  22. ^ Cole, Karl. "Plaque of Ur Nanshe." SchoolArts. 100.1 (2000): 33. Print.
  23. ^ Thomas, Ariane; Potts, Timothy (2020). Mesopotamia: Civilization Begins. Getty Publications. p. 164. ISBN 978-1-60606-649-2.
  24. ^ Art of the First Cities: The Third Millennium B.C. from the Mediterranean to the Indus. Metropolitan Museum of Art. 2003. p. 71. ISBN 978-1-58839-043-1.
  25. ^ E, J. translation : t.2.1.2." rulers of Lagaš (2003): n.pag. Electronic Text Corpus of Sumerian Literature. Web. 13 Mar 2013.
  26. ^ C, G. Translation: t.4.14.1." hymn to Nanše (Nanše A) (2003): n.pag. Electronic Text Corpus of Sumerian Literature. Web. 13 Mar 2013.
  27. ^ Kramer, Samuel Noah (2010). The Sumerians: Their History, Culture, and Character. University of Chicago Press. p. 308. ISBN 978-0-226-45232-6.
  28. ^ de Sarzec, E. (1892). "Deux Tablettes Archaïques de Tello". Revue d'Assyriologie et d'archéologie orientale. 2 (4): 146–149. ISSN 0373-6032. JSTOR 23284262.
  29. ^ Full transliteration: "CDLI-Found Texts". cdli.ucla.edu.
  30. ^ Kramer, Noah (1964). "The Indus civilization and Dilmun" (PDF). Expeditions WWW.penn.museum: 49.
  31. ^ Kramer, Samuel Noah (2010). The Sumerians: Their History, Culture, and Character.

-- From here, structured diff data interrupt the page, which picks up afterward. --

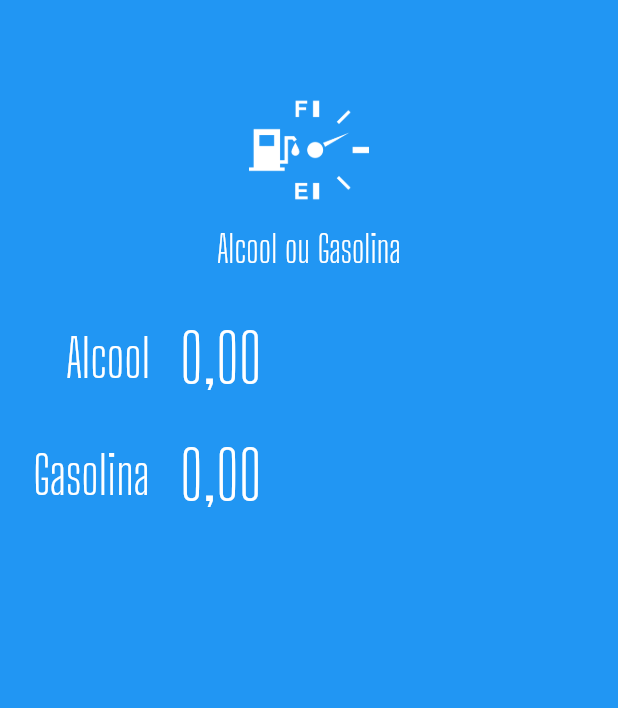
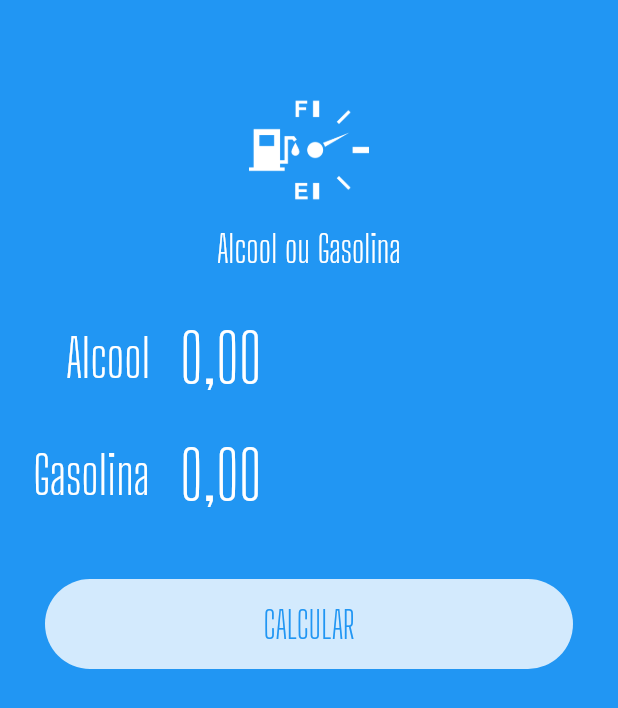
Before and after one commit to thiagothisan/comparador_combustivel, a Flutter app: the screen it shows after launch, on a phone screen of 412 x 824 dp. Shown: the top 708 px of the screen. Run offline on Flutter 3.47's test engine with Material 2 defaults, Android fonts, the phone set to English and light mode, and no system bars; our stand-ins replace flutter_masked_text.

Commit message:
criando o botao calcular

```diff
--- a/lib/pages/home_page.dart
+++ b/lib/pages/home_page.dart
@@ -22,6 +22,27 @@ class HomePage extends StatelessWidget {
             label: "Gasolina",
             ctrl: _gasCtrl,
           ),
+          Container(
+            height: 60,
+            margin: EdgeInsets.all(30),
+            decoration: BoxDecoration(
+              color: Colors.white.withOpacity(0.8),
+              borderRadius: BorderRadius.circular(
+                60,
+              ),
+            ),
+            child: FlatButton(
+              onPressed: () {},
+              child: Text(
+                "CALCULAR",
+                style: TextStyle(
+                  color: Theme.of(context).primaryColor,
+                  fontSize: 25,
+                  fontFamily: "Big Shoulders Display",
+                ),
+              ),
+            ),
+          ),
         ],
       ),
     );
```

University of Chicago Press. p. 308. ISBN 978-0-226-45232-6.
  32. ^ de Sarzec, E. (1892). "Deux Tablettes Archaïques de Tello". Revue d'Assyriologie et d'archéologie orientale. 2 (4): 146–149. ISSN 0373-6032. JSTOR 23284262.
  33. ^ Full transliteration: "CDLI-Found Texts". cdli.ucla.edu.
  34. ^ "Louvre Museum Official Website". cartelen.louvre.fr.
  35. ^ Full transcription: "CDLI-Archival View". cdli.ucla.edu.
  36. ^ Sallaberger, Walther; Schrakamp, Ingo (2015). History & Philology (PDF). Walther Sallaberger & Ingo Schrakamp (eds), Brepols. pp. 74–76. ISBN 978-2-503-53494-7.
  37. ^ Découvertes en Chaldée... / publiées par L. Heuzey . 1ère-4ème livraisons / Ernest de Sarzec - Choquin de Sarzec, Ernest (1832-1901). pp. Plate XL.
  38. ^ "plaque / figurine". British Museum.
  39. ^ "CDLI-Archival View". cdli.ucla.edu.
Regnal titles
Preceded by
Lugalshaengur
King of Lagash
ca. 25th century BCE
Succeeded by
Akurgal